I started working on climate change in the mid-1990s. I wasn’t all that keen to work in this area. If you’ll pardon the pun, it wasn’t exactly the ‘hot topic’ it is today. At that time climate change was a fringe topic among ecological researchers. I got ‘dragged’ into this work by several friends who wanted to apply for a grant. I liked them so I went along. We didn’t get the grant, and ironically I was the only one who went on to work in the area.
In the mid-1990s the atmospheric carbon dioxide concentration was around 350 parts per million, today it is over 400 ppm. The IPCC’s 1st assessment report (AR1) was published a few years earlier. We now eagerly await AR6 (due in April 2021). In the mid-1990s all talk was of the Kyoto Protocol (1992), now it’s all about the Paris Accords (2015). In the mid-1990s, my colleagues and I were trying to make predictions about the impacts of climate change in the 2020s. That seemed so far away at the time, but it recently dawned on me that the 2020s are now!
We’ve learned a lot about our climate system…
A lot has happened scientifically since the early 1990s. We’ve learned a lot about our climate system, how it functions, and what the consequences of increasing greenhouse gas concentrations might be. The latest dire report from the IPCC, Global Warming of 1.5°C, has been interpreted by some as suggesting that we have only until 2030 to avert climate disaster.

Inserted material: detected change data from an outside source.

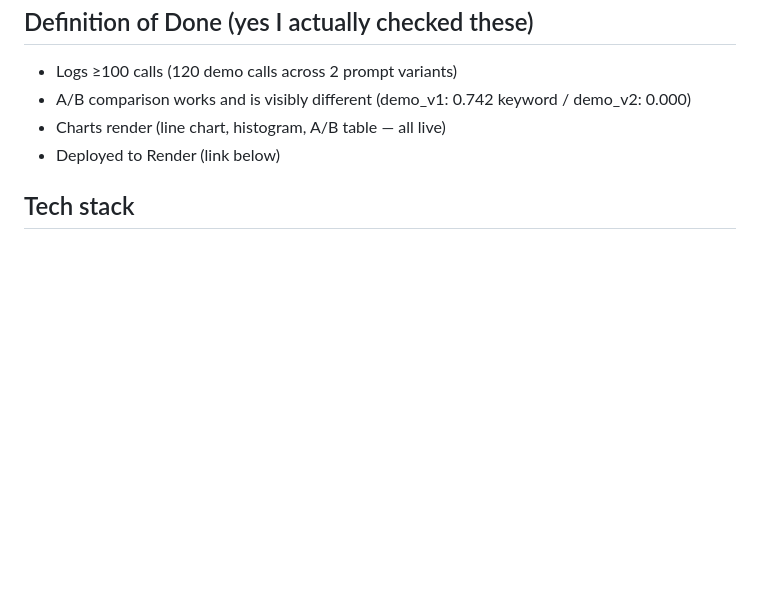
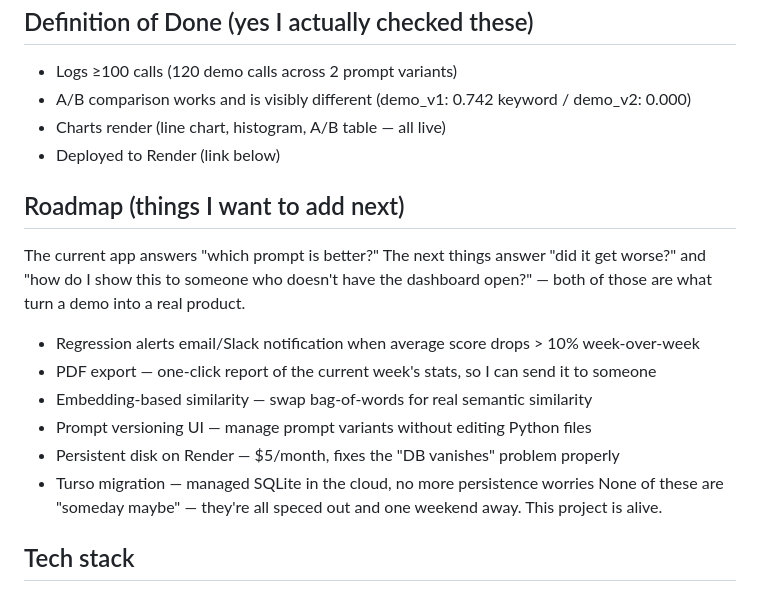
Before and after one commit to Eltaf-azizi/LLM-Evaluation-Observability-Dashboard, a Markdown page: README.md, the part around the change. GitHub-like rendering; blank space fills up the shorter version.

Commit message:
Add roadmap for future features and improvements
Added a roadmap section outlining future features and improvements.

```diff
--- a/README.md
+++ b/README.md
@@ -147,6 +147,17 @@ Not gonna lie — this project taught me more than any tutorial could, because I
  - Charts render (line chart, histogram, A/B table — all live)
  - Deployed to Render (link below)
 
+## Roadmap (things I want to add next)
+The current app answers "which prompt is better?" The next things answer "did it get worse?" and "how do I show this to someone who doesn't have the dashboard open?" — both of those are what turn a demo into a real product.
+
+ - Regression alerts email/Slack notification when average score drops > 10% week-over-week
+ - PDF export — one-click report of the current week's stats, so I can send it to someone
+ - Embedding-based similarity — swap bag-of-words for real semantic similarity
+ - Prompt versioning UI — manage prompt variants without editing Python files
+ - Persistent disk on Render — $5/month, fixes the "DB vanishes" problem properly
+ - Turso migration — managed SQLite in the cloud, no more persistence worries
+None of these are "someday maybe" — they're all speced out and one weekend away. This project is alive.
+
 ## Tech stack
  - Backend: FastAPI + Uvicorn
  - Database: SQLite (with WAL mode for concurrent read/write)
```
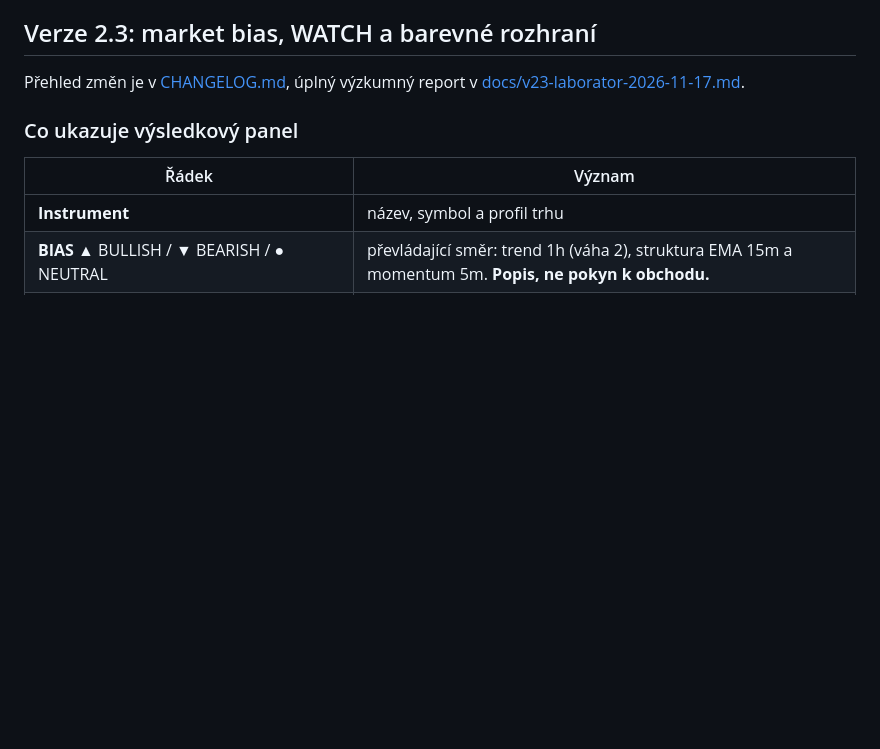
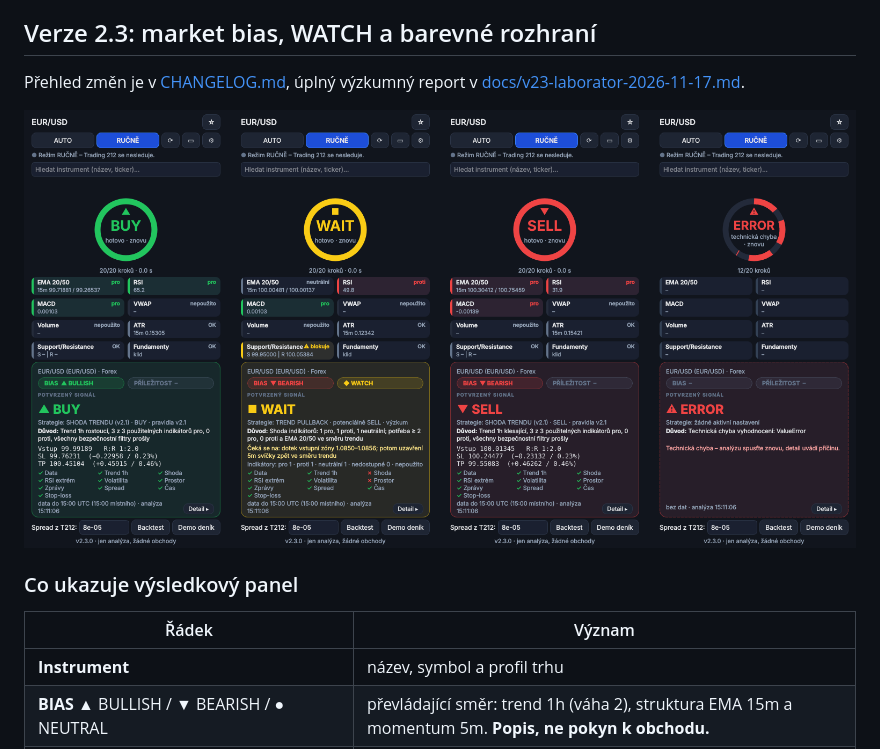
Before and after one commit to Admen31/CFDCalculator, a Markdown page: README.md, the part around the change. Rendered like a GitHub page; pictures changed too: docs/v23-ui.png (added); blank space fills up the shorter version.

Commit message:
v2.3: README screenshot of the new result panel (synthetic test data)
Co-Authored-By: Claude Opus 5.5 <noreply@anthropic.com>
Claude-Session: https://claude.ai/code/session_01CJSq9ypkzXhfDkvLMJfBBt

```diff
--- a/README.md
+++ b/README.md
@@ -55,6 +55,8 @@ Požadavky: Windows 10/11, Python ≥ 3.12. OCR (RapidOCR) běží offline, nic
 
 Přehled změn je v [CHANGELOG.md](CHANGELOG.md), úplný výzkumný report v
 [docs/v23-laborator-2026-11-17.md](docs/v23-laborator-2026-11-17.md).
+
+![Výsledkový panel v2.3: BUY, WAIT s WATCH, SELL, ERROR (syntetická testovací data)](docs/v23-ui.png)
 
 ### Co ukazuje výsledkový panel
 
```
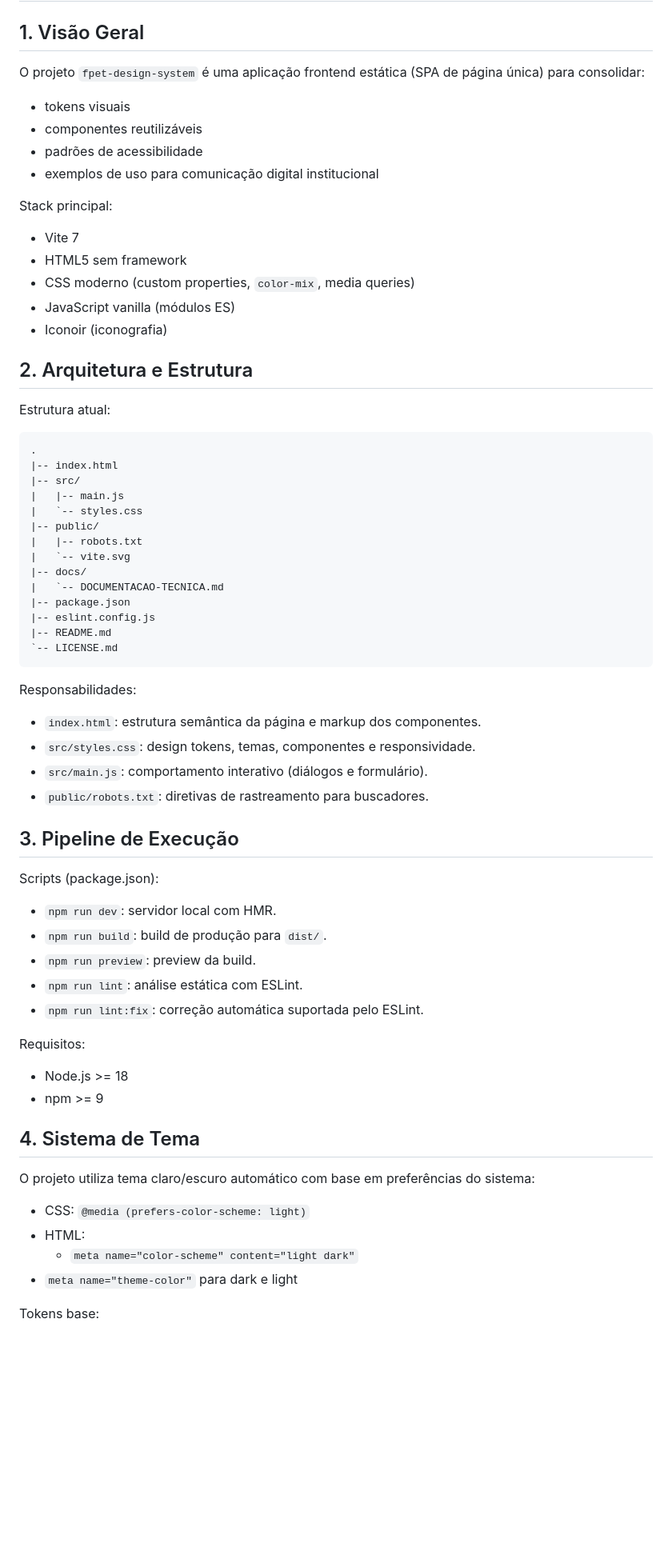
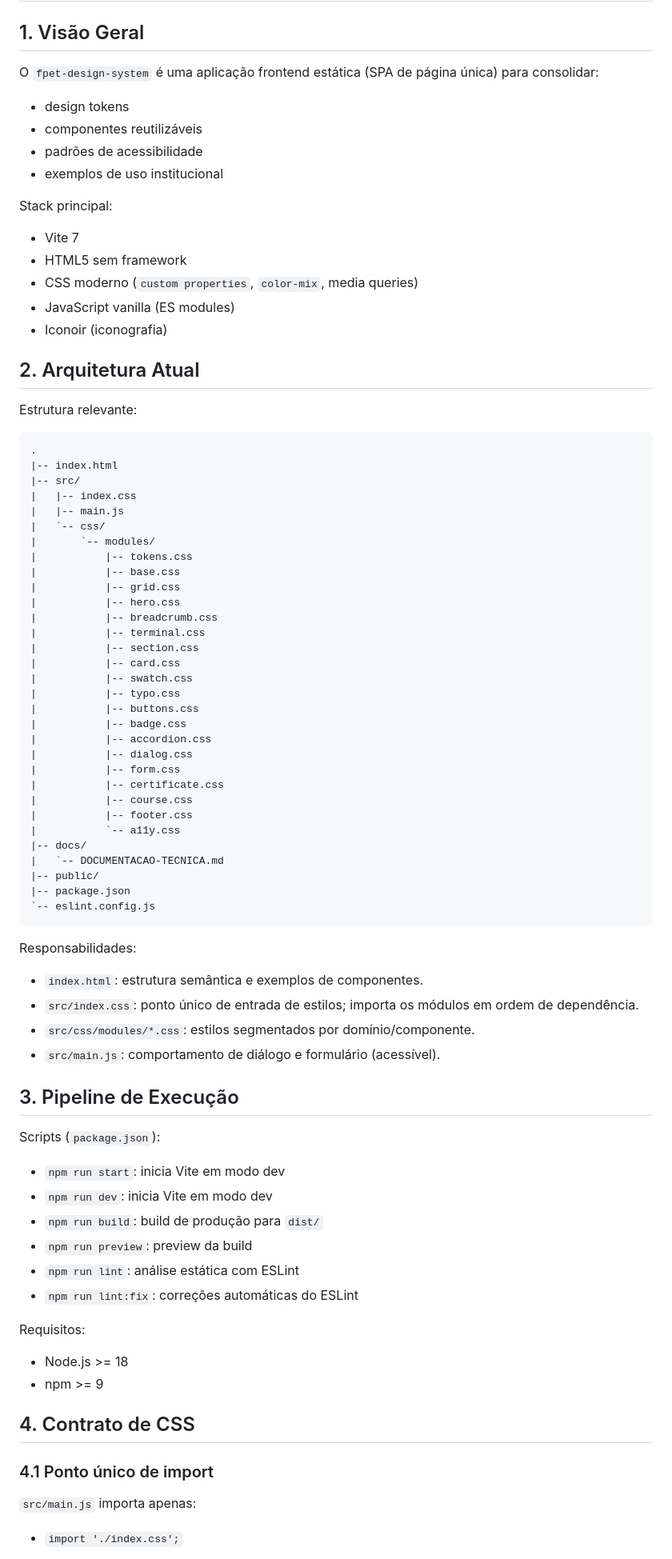
Before and after one commit to Frente-Popular-de-Educacao-Tecnologica/fpet-design-system, a Markdown page: docs/DOCUMENTACAO-TECNICA.md, the part around one of its changes. Shown at 80% size. GitHub-like rendering; blank space fills up the shorter version.

Commit message:
docs: atualizar documentação técnica para novo padrão CSS

````diff
--- a/docs/DOCUMENTACAO-TECNICA.md
+++ b/docs/DOCUMENTACAO-TECNICA.md
@@ -2,72 +2,87 @@
 
 ## 1. Visão Geral
 
-O projeto `fpet-design-system` é uma aplicação frontend estática (SPA de página única) para consolidar:
+O `fpet-design-system` é uma aplicação frontend estática (SPA de página única) para consolidar:
 
-- tokens visuais
+- design tokens
 - componentes reutilizáveis
 - padrões de acessibilidade
-- exemplos de uso para comunicação digital institucional
+- exemplos de uso institucional
 
 Stack principal:
 
 - Vite 7
 - HTML5 sem framework
-- CSS moderno (custom properties, `color-mix`, media queries)
-- JavaScript vanilla (módulos ES)
+- CSS moderno (`custom properties`, `color-mix`, media queries)
+- JavaScript vanilla (ES modules)
 - Iconoir (iconografia)
 
-## 2. Arquitetura e Estrutura
+## 2. Arquitetura Atual
 
-Estrutura atual:
+Estrutura relevante:
 
 ```text
 .
 |-- index.html
 |-- src/
+|   |-- index.css
 |   |-- main.js
-|   `-- styles.css
-|-- public/
-|   |-- robots.txt
-|   `-- vite.svg
+|   `-- css/
+|       `-- modules/
+|           |-- tokens.css
+|           |-- base.css
+|           |-- grid.css
+|           |-- hero.css
+|           |-- breadcrumb.css
+|           |-- terminal.css
+|           |-- section.css
+|           |-- card.css
+|           |-- swatch.css
+|           |-- typo.css
+|           |-- buttons.css
+|           |-- badge.css
+|           |-- accordion.css
+|           |-- dialog.css
+|           |-- form.css
+|           |-- certificate.css
+|           |-- course.css
+|           |-- footer.css
+|           `-- a11y.css
 |-- docs/
 |   `-- DOCUMENTACAO-TECNICA.md
+|-- public/
 |-- package.json
-|-- eslint.config.js
-|-- README.md
-`-- LICENSE.md
+`-- eslint.config.js
 ```
 
 Responsabilidades:
 
-- `index.html`: estrutura semântica da página e markup dos componentes.
-- `src/styles.css`: design tokens, temas, componentes e responsividade.
-- `src/main.js`: comportamento interativo (diálogos e formulário).
-- `public/robots.txt`: diretivas de rastreamento para buscadores.
+- `index.html`: estrutura semântica e exemplos de componentes.
+- `src/index.css`: ponto único de entrada de estilos; importa os módulos em ordem de dependência.
+- `src/css/modules/*.css`: estilos segmentados por domínio/componente.
+- `src/main.js`: comportamento de diálogo e formulário (acessível).
 
 ## 3. Pipeline de Execução
 
-Scripts (package.json):
+Scripts (`package.json`):
 
-- `npm run dev`: servidor local com HMR.
-- `npm run build`: build de produção para `dist/`.
-- `npm run preview`: preview da build.
-- `npm run lint`: análise estática com ESLint.
-- `npm run lint:fix`: correção automática suportada pelo ESLint.
+- `npm run start`: inicia Vite em modo dev
+- `npm run dev`: inicia Vite em modo dev
+- `npm run build`: build de produção para `dist/`
+- `npm run preview`: preview da build
+- `npm run lint`: análise estática com ESLint
+- `npm run lint:fix`: correções automáticas do ESLint
 
 Requisitos:
 
 - Node.js >= 18
 - npm >= 9
 
-## 4. Sistema de Tema
+## 4. Contrato de CSS
 
-O projeto utiliza tema claro/escuro automático com base em preferências do sistema:
+### 4.1 Ponto único de import
 
-- CSS: `@media (prefers-color-scheme: light)`
-- HTML:
-  - `meta name="color-scheme" content="light dark"`
-- `meta name="theme-color"` para dark e light
+`src/main.js` importa apenas:
 
-Tokens base:
+- `import './index.css';`
 
````
Also changed, not shown: other parts of docs/DOCUMENTACAO-TECNICA.md (+109 -86 lines).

What do we know about the ecological impacts of climate change? In the 29 years since AR1 was published, ecologists have fully embraced the study of climate change. And grassland ecologists have often led the way in these studies, thanks to the tractability of doing ecological research in such environments, publishing nearly 1000 studies in that time. My colleague, David Gibson, and I decided it was time to take stock of what we have learned, at least for grasslands! With the encouragement of the British Ecological Society, David and I proposed a new volume in the BES’s Ecological Reviews series, published by Cambridge University Press. The series dates back to 2005, yet this is the first review to focus solely on climate change.
More about Grasslands and Climate Change:
David and I were joined by 28 other grassland ecologists from Australia, Canada, France, Ireland, Sweden, the United Kingdom, and the United States. We present our finding in 19 chapters divided into four parts. In the book’s introductory section we review grasslands in a global context and then focus on the methodology used to study grasslands and climate change.
In Part I, we consider the impacts of climate change on grassland dynamics.
In Part II, we explore species traits, functional groups and evolutionary change.
Part III we turn our attention to how we might deal with a changing climate. The book is comprehensive, up-to-date, and written by the top experts in the field. It will serve as a good introduction to the field of study for policy makers, graduate students and advanced undergraduates. Established researchers will benefit from the knowledge gaps we identified, and the pointers we give toward fertile grounds for future studies.
Grasslands and Climate Change
David J. Gibson, Southern Illinois University, Carbondale
Jonathan A. Newman, University of Guelph, Ontario
Part of Ecological Reviews
To order your copy, go to: www.cambridge.org/Grasslands
& Get 20% discount when you enter GIBSON19 at the checkout